''You can see this from the fact that they are telling us that the ball is in our court,'' the official said.
Negotiations between the hijackers and Algerian mediators resumed Thursday evening after a breakdown earlier in the day caused by the lack of progress, according to the official Algerian news agency.
In Washington, lawmakers urged Secretary of State George P. Shultz to intervene because of reports that one of the hijackers might be responsible for kidnapping American journalist Terry Anderson in Lebanon.
Kuwait's independent al-Qabas newspaper reported Wednesday that the alleged kidnapper, Imad Mughniyeh, was believed to have boarded the plane when it landed in Mashhad, Iran.
Mughniyeh has been identified as one of the security chiefs in Beirut for Hezbollah, or Party of God, which is believed to be the umbrella organization for pro-Iranian groups holding foreign hostages in Lebanon.
PLO Chairman Yasser Arafat accused Iran of being behind the hijacking and said some of the gunmen ''belong to the Iranian government.'' Egyptian Foreign Minister Esmat Abdel-Meguid echoed Arafat's comments Thursday in Cairo.
In a radio call to the airport tower Thursday, a passenger who identified himself as Ahmed Zayed said: ''I ask my government to release the 17 Islamic Jihad prisoners. If not, they will kill us all.''
Islamic Jihad, or Holy War, is the group that holds Anderson, and it also is demanding the release of the 17 Kuwaiti prisoners. Anderson, chief Middle East correspondent for The Associated Press, was kidnapped March 16, 1985. He has been held longer than any of the 22 foreign hostages in Lebanon.
The hijackers, said to be armed with grenades and guns, have threatened to blow up the plane and kill their remaining hostages if their demands are not met.
A ranking Algerian official said Wednesday that Kuwait's ''intransigence'' had created the standstill.
Algeria's negotiating committee is divided into two teams led by Interior Minister Hedi Khediri. One team is responsible for contacts with the Kuwaitis, and the other with the hijackers.
A doctor was allowed on board the plane Thursday to examine the hostages.
''I saw no sign of any illness that required hospitalization or major medicine,'' said Dr. Youssef Mahdi. He later told the official Algerian news agency that he prescribed some ''routine medicines'' that would be sent to the plane.

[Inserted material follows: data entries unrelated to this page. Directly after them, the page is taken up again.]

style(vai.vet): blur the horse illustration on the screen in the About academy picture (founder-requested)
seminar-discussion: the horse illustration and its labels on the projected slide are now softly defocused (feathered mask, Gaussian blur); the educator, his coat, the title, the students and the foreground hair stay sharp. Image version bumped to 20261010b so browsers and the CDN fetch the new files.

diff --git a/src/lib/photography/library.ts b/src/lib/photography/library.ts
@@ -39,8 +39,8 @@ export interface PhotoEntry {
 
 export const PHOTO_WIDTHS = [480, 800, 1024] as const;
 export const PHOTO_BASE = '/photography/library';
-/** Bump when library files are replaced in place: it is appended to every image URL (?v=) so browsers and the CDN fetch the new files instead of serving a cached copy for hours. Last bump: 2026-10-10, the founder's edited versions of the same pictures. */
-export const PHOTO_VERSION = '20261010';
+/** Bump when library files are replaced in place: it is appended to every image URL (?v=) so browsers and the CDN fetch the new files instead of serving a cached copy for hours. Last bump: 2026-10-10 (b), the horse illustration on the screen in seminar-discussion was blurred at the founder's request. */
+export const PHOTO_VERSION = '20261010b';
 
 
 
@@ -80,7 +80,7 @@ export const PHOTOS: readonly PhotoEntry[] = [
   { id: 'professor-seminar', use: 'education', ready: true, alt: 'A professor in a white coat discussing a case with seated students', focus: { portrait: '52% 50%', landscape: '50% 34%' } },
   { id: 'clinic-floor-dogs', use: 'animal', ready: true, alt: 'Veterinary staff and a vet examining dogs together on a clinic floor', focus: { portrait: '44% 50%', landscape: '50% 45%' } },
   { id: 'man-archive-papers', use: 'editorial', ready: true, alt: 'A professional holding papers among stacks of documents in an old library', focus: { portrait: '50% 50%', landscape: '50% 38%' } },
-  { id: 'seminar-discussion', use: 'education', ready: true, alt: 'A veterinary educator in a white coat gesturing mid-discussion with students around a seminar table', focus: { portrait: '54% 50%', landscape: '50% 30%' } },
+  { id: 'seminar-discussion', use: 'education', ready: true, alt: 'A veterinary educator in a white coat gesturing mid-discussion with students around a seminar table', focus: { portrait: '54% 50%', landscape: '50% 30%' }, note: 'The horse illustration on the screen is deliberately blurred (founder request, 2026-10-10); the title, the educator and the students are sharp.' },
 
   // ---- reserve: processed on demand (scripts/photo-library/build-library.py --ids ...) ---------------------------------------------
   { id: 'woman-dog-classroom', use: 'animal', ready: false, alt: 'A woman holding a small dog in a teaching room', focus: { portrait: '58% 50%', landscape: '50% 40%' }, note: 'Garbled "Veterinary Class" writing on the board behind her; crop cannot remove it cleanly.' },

''The passengers I saw did not have their hands tied and displayed no signs of physical violence,'' Mahdi said.
An airport crew also went aboard to clean up and serve hot food, the Algerian official said.
In a letter Wednesday to Shultz, Sen. Daniel Moynihan and Rep. Louise Slaughter, both New York Democrats, wrote: ''We know the United States is not a primary party to the Algiers negotiations. But if Terry Anderson's chief kidnapper is on the Kuwaiti jet, the United States government must ensure that the negotiators are aware of this fact.''
''It would be a travesty for Imad Mughniyeh to go free while Terry Anderson remains a captive,'' they said.
The plane landed in Algeria on Tuesday night.
It was moved early Thursday to the end of the runway so another jet could land. It was later returned to its original position about 400 yards from the terminal.